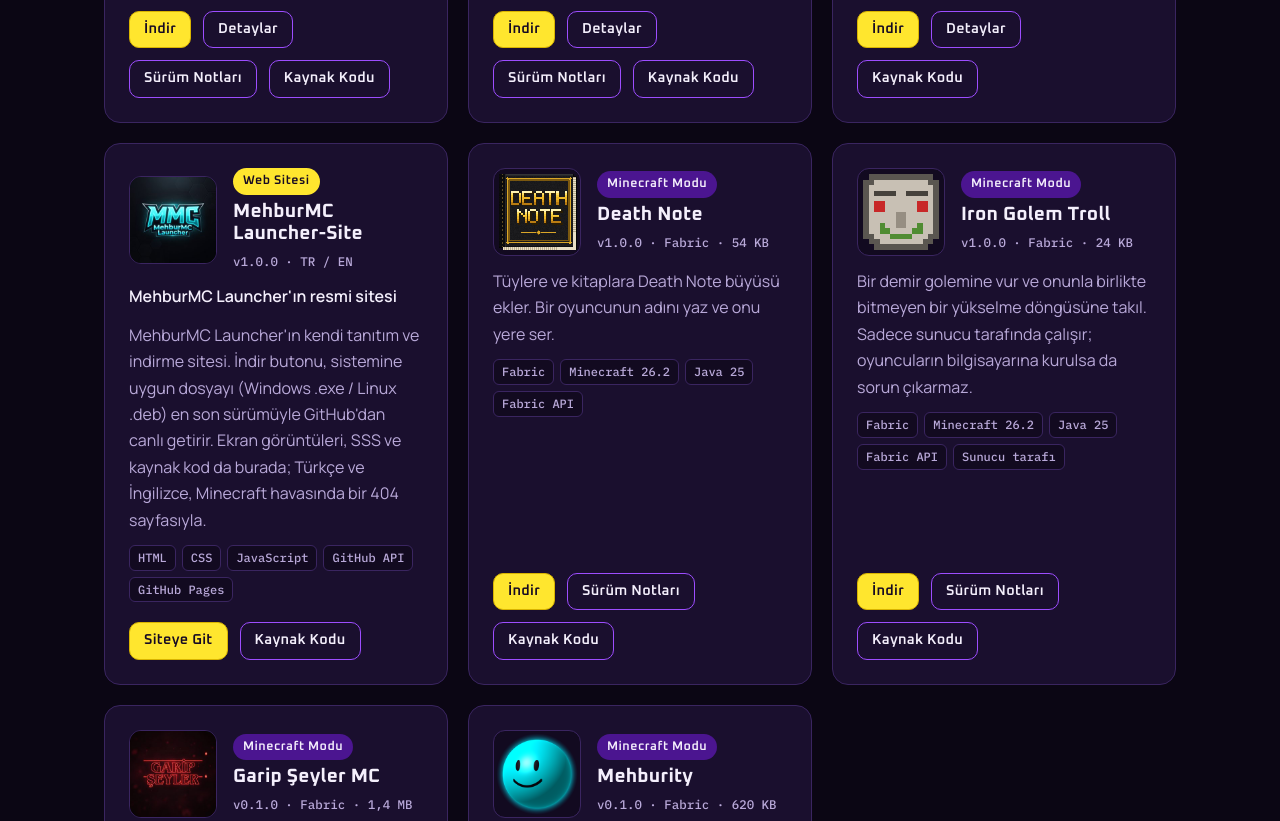
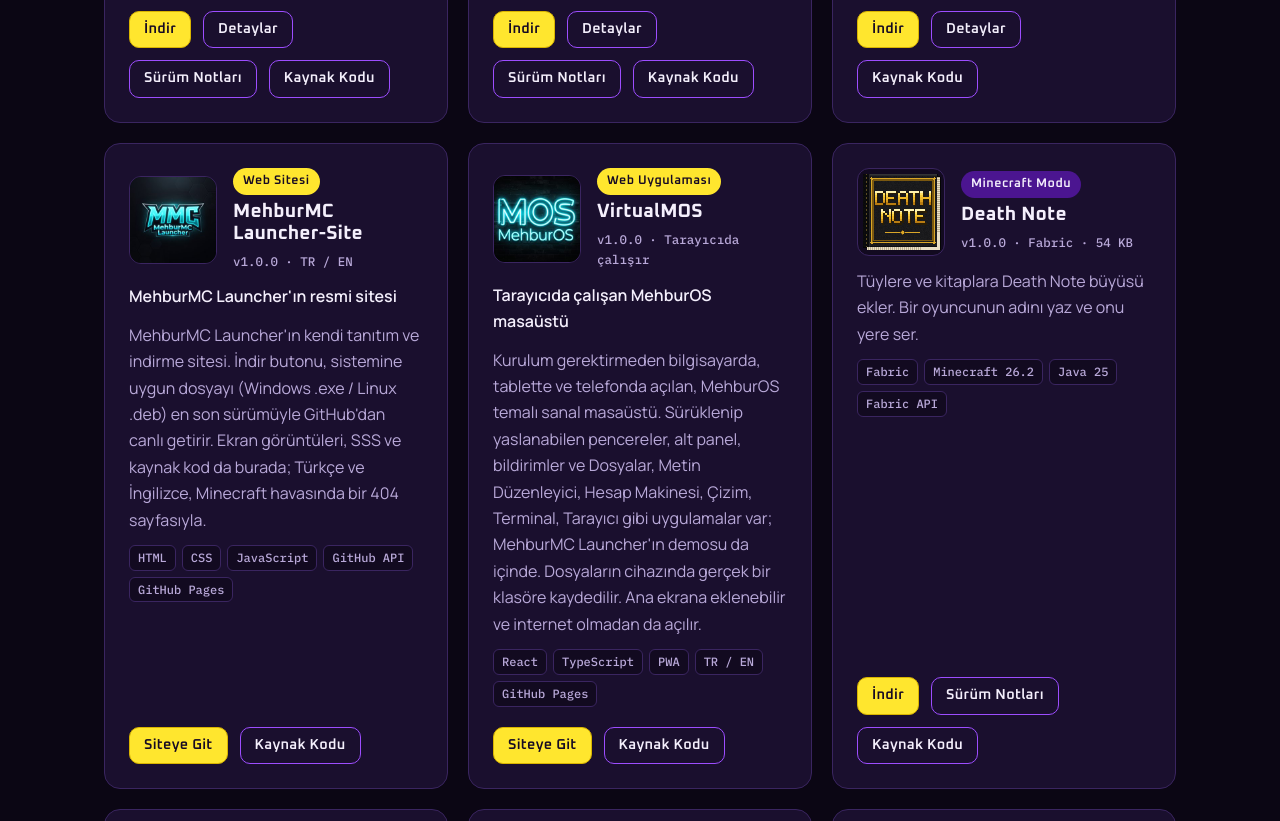
Before and after one commit to Mehbur07/mehbur07.github.io, a plain HTML site: page projelerim.html in a window 1280 px wide. Shown: the part 1060-1881 px from the top of the page. Drawn offline with Linux system fonts and the light colour scheme.

Commit message:
feat: move the VirtualMOS card to ready projects
- Add Visit Site and Source Code buttons, the MehburOS logo and a new description (TR + EN)
- Update the home page project counter to 9 ready, 7 in development

Co-Authored-By: Claude Opus 5.5 <noreply@anthropic.com>

```diff
--- a/assets/js/translations.js
+++ b/assets/js/translations.js
@@ -92,7 +92,7 @@ window.M07_TRANSLATIONS = {
     'home.mehpixBadge': 'Live',
     'home.mehpixText': 'The website of MehPiX, my software studio. Explore and download our projects like the PyAI chatbot and the Arduino-powered Quiz.',
     'home.mehpixCta': 'Visit Site',
-    'home.projectsCount': '8 ready · 8 in development',
+    'home.projectsCount': '9 ready · 7 in development',
     'home.projectsText': "My Minecraft launcher, my mods and the software I'm working on.",
     'home.go': 'Explore',
     'home.aboutEyebrow': "I'm Burak",
@@ -135,7 +135,9 @@ window.M07_TRANSLATIONS = {
     'projects.typeSite': 'Website',
     'projects.visit': 'Visit Site',
     'projects.details': 'Details',
-    'projects.w11.text': 'My browser-based virtual desktop project with the MehburOS theme. Details coming soon!',
+    'projects.w11.meta': 'Runs in the browser',
+    'projects.w11.subtitle': 'A MehburOS desktop that runs in your browser',
+    'projects.w11.text': "A MehburOS-themed virtual desktop that opens on computers, tablets and phones with no installation. It has draggable, snappable windows, a bottom panel, notifications and apps like Files, Text Editor, Calculator, Paint, Terminal and Browser, plus a demo of the MehburMC Launcher. Your files are saved to a real folder on your device. You can add it to your home screen and it opens even without an internet connection.",
     'projects.rg.meta': '3D survival game',
     'projects.rg.text': 'My block-based 3D survival game, built with Unity. Run, dig, build and survive in a 2 million x 2 million block world. The main menu, save system and health/hunger/stamina are done; inventory and crafting are next.',
     'projects.rg.survival': 'Survival',
--- a/projelerim.html
+++ b/projelerim.html
@@ -143,6 +143,27 @@
               <div class="card__footer btn-row">
                 <a class="btn btn--primary btn--sm" href="https://mehburmc.github.io/" target="_blank" rel="noopener" data-i18n="projects.visit">Siteye Git</a>
                 <a class="btn btn--ghost btn--sm" href="https://github.com/mehburmc/mehburmc.github.io" target="_blank" rel="noopener" data-i18n="projects.source">Kaynak Kodu</a>
+              </div>
+            </article>
+
+            <!-- VirtualMOS: tarayıcıda çalışan MehburOS temalı sanal masaüstü (eski Win11 Web), indirme yok -->
+            <article class="card project-card">
+              <div class="project-card__head">
+                <div class="card__media"><img src="assets/img/mehburos.jpg" alt="VirtualMOS logosu" data-i18n-attr="alt:alt.w11" width="88" height="88" loading="lazy"></div>
+                <div class="project-card__title">
+                  <span class="badge" data-i18n="projects.typeWeb">Web Uygulaması</span>
+                  <h3>VirtualMOS</h3>
+                  <span class="project-card__meta">v1.0.0 · <span data-i18n="projects.w11.meta">Tarayıcıda çalışır</span></span>
+                </div>
+              </div>
+              <p class="project-card__subtitle" data-i18n="projects.w11.subtitle">Tarayıcıda çalışan MehburOS masaüstü</p>
+              <p data-i18n="projects.w11.text">Kurulum gerektirmeden bilgisayarda, tablette ve telefonda açılan, MehburOS temalı sanal masaüstü. Sürüklenip yaslanabilen pencereler, alt panel, bildirimler ve Dosyalar, Metin Düzenleyici, Hesap Makinesi, Çizim, Terminal, Tarayıcı gibi uygulamalar var; MehburMC Launcher'ın demosu da içinde. Dosyaların cihazında gerçek bir klasöre kaydedilir. Ana ekrana eklenebilir ve internet olmadan da açılır.</p>
+              <ul class="tags">
+                <li class="tag">React</li><li class="tag">TypeScript</li><li class="tag">PWA</li><li class="tag">TR / EN</li><li class="tag">GitHub Pages</li>
+              </ul>
+              <div class="card__footer btn-row">
+                <a class="btn btn--primary btn--sm" href="https://virtualmos.github.io/" target="_blank" rel="noopener" data-i18n="projects.visit">Siteye Git</a>
+                <a class="btn btn--ghost btn--sm" href="https://github.com/virtualmos/virtualmos.github.io" target="_blank" rel="noopener" data-i18n="projects.source">Kaynak Kodu</a>
               </div>
             </article>
 
@@ -308,17 +329,6 @@
               <p data-i18n="projects.minimap.text">Kendi mini harita projem. Detaylar çok yakında!</p>
             </article>
 
-            <!-- VirtualMOS: eski Win11 Web, MehburOS temasıyla baştan yazılıyor -->
-            <article class="card project-card">
-              <div class="project-card__head">
-                <div class="card__media"><img src="assets/img/win11web.svg" alt="VirtualMOS logosu" data-i18n-attr="alt:alt.w11" width="88" height="88" loading="lazy"></div>
-                <div class="project-card__title">
-                  <span class="badge badge--outline" data-i18n="projects.inDev">Geliştiriliyor</span>
-                  <h3>VirtualMOS</h3>
-                </div>
-              </div>
-              <p data-i18n="projects.w11.text">Tarayıcıda çalışan, MehburOS temalı sanal masaüstü projem. Detaylar çok yakında!</p>
-            </article>
 
             <!-- RunGame: Unity ile blok tabanlı 3D hayatta kalma oyunu (repo private, bağlantı yok) -->
             <article class="card project-card">
```
Also changed, not shown: index.html (+1 -1 lines), 3 other files.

- - - - -

== Work task ==
Look over the records above and filter for each line with the word "home".

== Written answer ==
- Update the home page project counter to 9 ready, 7 in development
     'home.mehpixBadge': 'Live',
     'home.mehpixText': 'The website of MehPiX, my software studio. Explore and download our projects like the PyAI chatbot and the Arduino-powered Quiz.',
     'home.mehpixCta': 'Visit Site',
-    'home.projectsCount': '8 ready · 8 in development',
+    'home.projectsCount': '9 ready · 7 in development',
     'home.projectsText': "My Minecraft launcher, my mods and the software I'm working on.",
     'home.go': 'Explore',
     'home.aboutEyebrow': "I'm Burak",
+    'projects.w11.text': "A MehburOS-themed virtual desktop that opens on computers, tablets and phones with no installation. It has draggable, snappable windows, a bottom panel, notifications and apps like Files, Text Editor, Calculator, Paint, Terminal and Browser, plus a demo of the MehburMC Launcher. Your files are saved to a real folder on your device. You can add it to your home screen and it opens even without an internet connection.",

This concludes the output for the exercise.